- Exercise goal:
Report every line below that carries the word "https".

- Data:
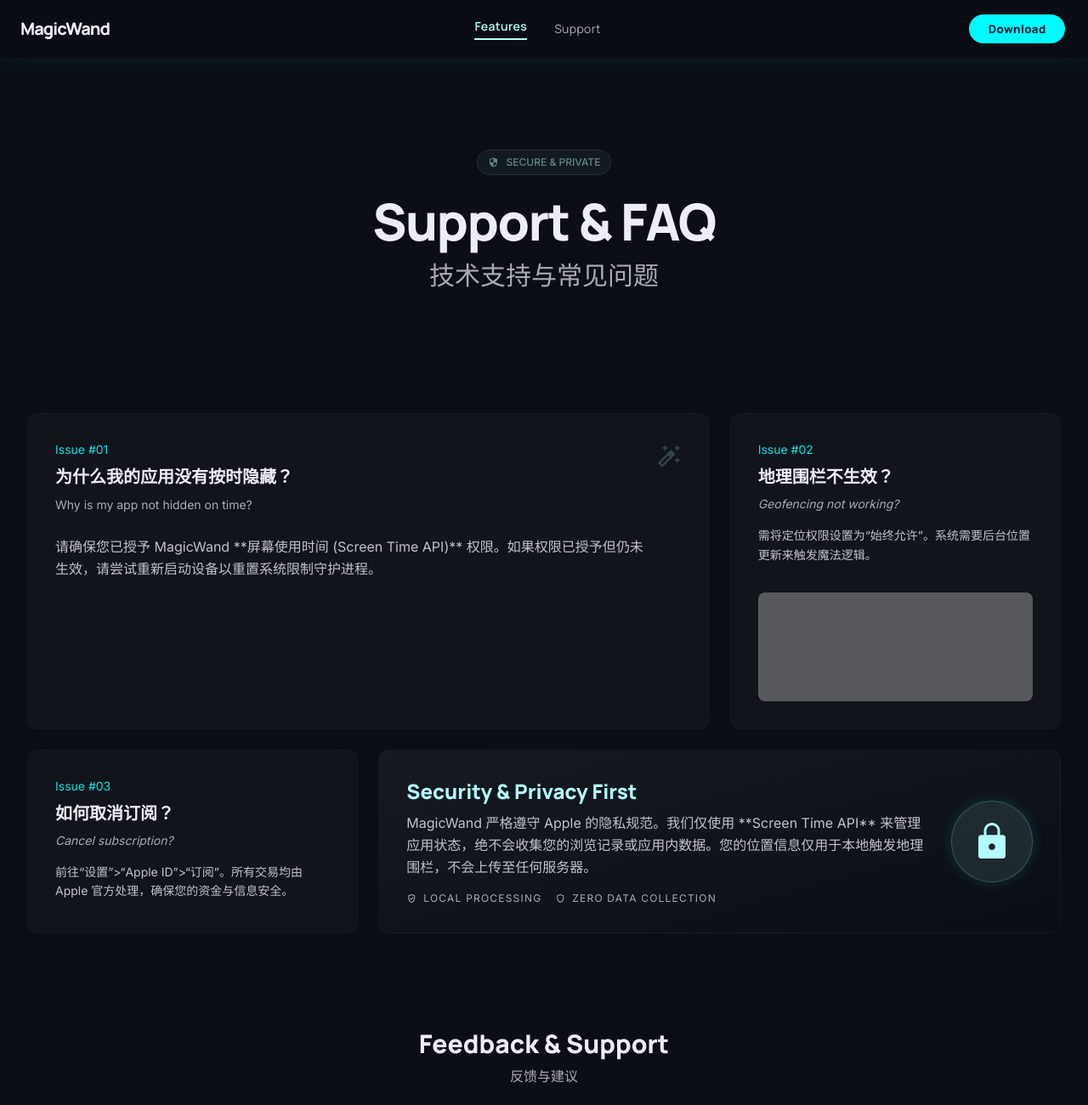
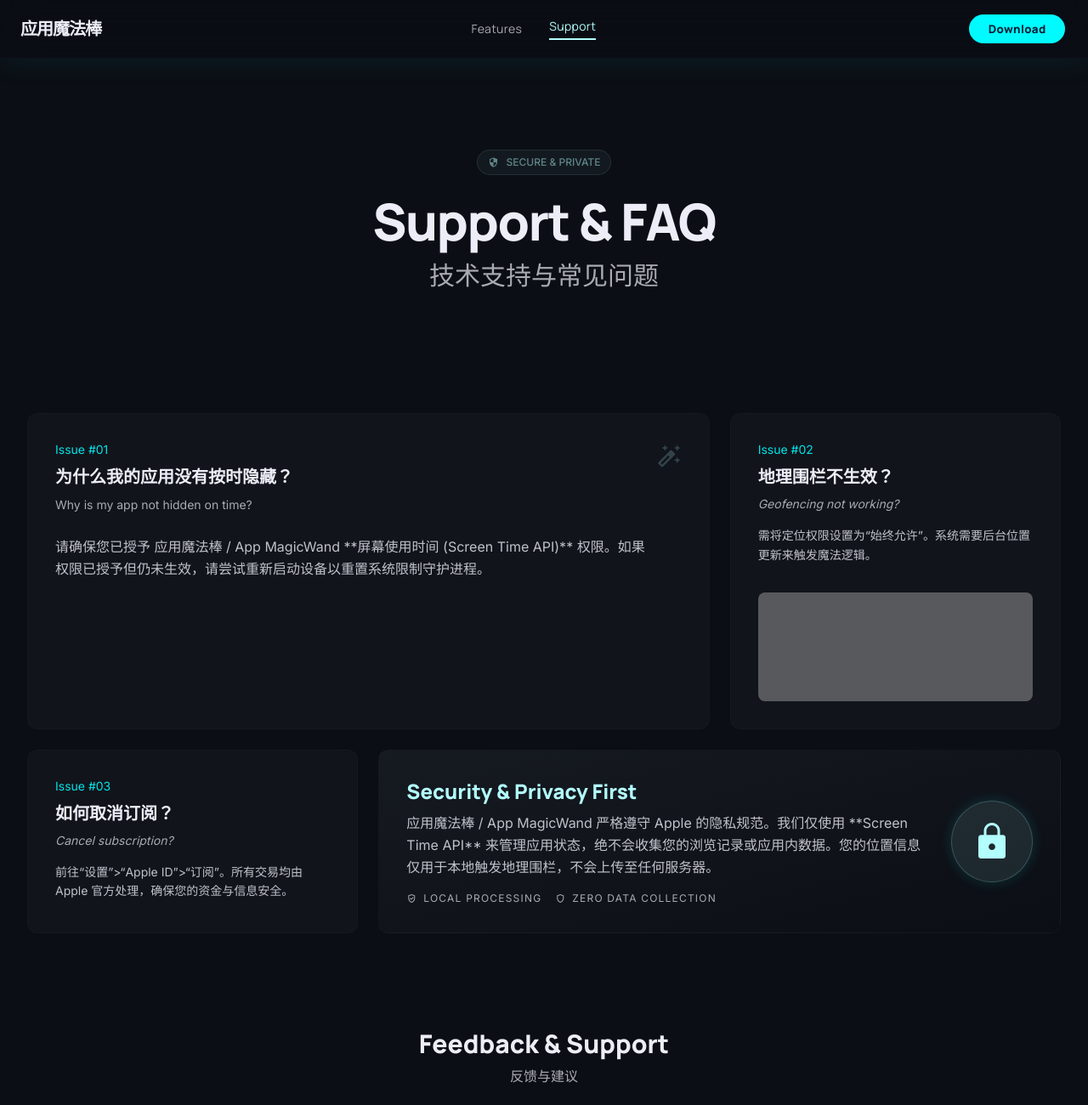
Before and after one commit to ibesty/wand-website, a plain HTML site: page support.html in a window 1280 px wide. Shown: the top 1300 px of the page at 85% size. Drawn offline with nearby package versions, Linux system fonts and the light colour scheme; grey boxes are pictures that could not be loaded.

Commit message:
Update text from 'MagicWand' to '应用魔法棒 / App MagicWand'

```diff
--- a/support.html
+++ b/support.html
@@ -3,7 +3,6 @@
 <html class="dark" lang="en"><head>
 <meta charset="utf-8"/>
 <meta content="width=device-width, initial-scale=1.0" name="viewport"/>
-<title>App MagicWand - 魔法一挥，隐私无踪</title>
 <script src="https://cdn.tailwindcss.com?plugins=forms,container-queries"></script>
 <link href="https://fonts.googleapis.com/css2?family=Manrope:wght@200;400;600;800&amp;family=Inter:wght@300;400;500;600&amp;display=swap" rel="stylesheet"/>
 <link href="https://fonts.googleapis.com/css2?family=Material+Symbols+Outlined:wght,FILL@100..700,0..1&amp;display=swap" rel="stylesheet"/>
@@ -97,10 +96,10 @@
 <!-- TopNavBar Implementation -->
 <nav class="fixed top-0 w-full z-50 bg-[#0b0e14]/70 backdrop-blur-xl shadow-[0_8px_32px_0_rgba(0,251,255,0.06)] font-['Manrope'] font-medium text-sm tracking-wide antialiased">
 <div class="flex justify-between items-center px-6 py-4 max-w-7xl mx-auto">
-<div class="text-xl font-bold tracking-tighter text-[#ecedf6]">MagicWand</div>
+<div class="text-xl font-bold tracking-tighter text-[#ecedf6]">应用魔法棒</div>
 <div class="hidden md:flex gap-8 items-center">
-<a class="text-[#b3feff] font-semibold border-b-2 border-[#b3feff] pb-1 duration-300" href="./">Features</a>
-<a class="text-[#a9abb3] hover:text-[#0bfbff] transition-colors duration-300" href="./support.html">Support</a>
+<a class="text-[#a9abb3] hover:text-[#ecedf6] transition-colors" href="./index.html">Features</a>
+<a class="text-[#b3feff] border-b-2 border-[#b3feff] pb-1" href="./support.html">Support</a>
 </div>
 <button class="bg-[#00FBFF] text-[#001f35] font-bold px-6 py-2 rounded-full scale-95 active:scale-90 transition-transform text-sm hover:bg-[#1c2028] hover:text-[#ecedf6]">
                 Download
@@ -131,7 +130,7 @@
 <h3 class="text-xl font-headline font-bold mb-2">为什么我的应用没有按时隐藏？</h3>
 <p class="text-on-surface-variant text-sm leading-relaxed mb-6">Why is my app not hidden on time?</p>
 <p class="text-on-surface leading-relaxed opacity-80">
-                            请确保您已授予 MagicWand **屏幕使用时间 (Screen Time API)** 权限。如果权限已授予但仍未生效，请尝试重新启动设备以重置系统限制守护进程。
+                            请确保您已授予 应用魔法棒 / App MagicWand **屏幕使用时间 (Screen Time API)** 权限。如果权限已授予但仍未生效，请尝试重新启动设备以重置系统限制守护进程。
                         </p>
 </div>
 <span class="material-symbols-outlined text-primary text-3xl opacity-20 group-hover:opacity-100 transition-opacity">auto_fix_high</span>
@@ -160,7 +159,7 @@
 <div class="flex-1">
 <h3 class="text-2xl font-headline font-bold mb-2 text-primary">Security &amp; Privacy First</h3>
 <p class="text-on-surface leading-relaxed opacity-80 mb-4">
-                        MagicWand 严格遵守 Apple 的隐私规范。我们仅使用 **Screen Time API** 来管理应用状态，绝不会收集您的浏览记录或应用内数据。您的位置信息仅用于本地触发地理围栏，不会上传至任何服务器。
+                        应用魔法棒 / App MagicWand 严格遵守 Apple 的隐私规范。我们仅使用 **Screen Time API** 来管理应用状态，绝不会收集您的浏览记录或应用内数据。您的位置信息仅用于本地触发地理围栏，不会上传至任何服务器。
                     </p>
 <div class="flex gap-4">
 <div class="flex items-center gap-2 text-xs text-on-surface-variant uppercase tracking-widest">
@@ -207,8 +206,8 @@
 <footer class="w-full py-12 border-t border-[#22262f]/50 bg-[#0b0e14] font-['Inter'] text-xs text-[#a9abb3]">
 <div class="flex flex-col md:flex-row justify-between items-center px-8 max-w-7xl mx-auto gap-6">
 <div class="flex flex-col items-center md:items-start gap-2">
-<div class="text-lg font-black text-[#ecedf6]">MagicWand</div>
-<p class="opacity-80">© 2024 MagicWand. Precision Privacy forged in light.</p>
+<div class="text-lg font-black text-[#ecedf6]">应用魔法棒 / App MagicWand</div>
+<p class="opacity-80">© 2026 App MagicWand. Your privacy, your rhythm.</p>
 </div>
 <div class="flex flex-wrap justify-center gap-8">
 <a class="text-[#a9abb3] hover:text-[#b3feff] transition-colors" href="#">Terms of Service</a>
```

...

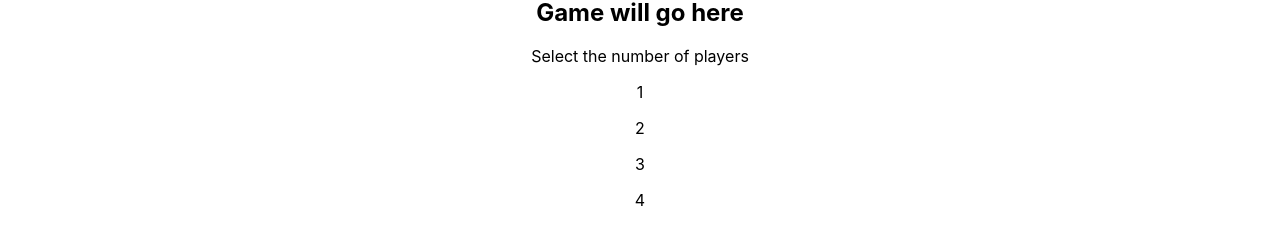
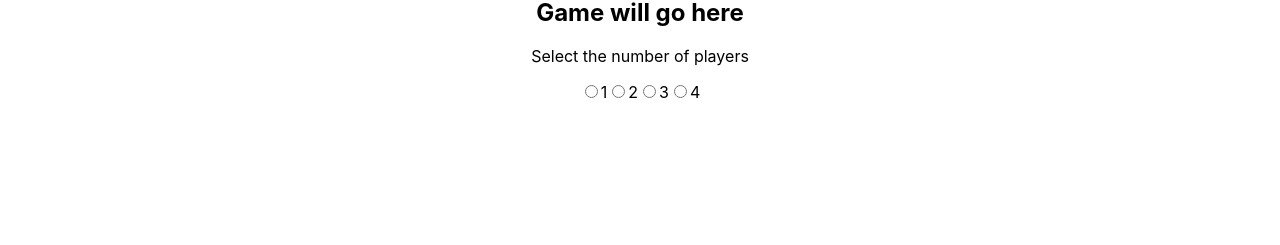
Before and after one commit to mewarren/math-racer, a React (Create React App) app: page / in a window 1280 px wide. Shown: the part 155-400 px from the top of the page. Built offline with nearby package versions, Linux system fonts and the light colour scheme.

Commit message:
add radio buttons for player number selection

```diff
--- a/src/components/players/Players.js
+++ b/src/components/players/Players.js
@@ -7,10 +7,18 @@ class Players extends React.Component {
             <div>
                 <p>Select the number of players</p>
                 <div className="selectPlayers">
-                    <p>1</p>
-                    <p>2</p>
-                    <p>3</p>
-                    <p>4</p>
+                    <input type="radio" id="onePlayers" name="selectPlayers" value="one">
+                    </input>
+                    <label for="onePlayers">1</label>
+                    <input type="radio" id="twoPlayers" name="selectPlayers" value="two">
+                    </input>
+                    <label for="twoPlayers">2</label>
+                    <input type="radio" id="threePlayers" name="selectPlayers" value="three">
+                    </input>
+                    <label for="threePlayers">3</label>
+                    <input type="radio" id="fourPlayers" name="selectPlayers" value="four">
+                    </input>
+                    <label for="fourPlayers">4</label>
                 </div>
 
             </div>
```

- Answer:
 <script src="https://cdn.tailwindcss.com?plugins=forms,container-queries"></script>
 <link href="https://fonts.googleapis.com/css2?family=Manrope:wght@200;400;600;800&amp;family=Inter:wght@300;400;500;600&amp;display=swap" rel="stylesheet"/>
 <link href="https://fonts.googleapis.com/css2?family=Material+Symbols+Outlined:wght,FILL@100..700,0..1&amp;display=swap" rel="stylesheet"/>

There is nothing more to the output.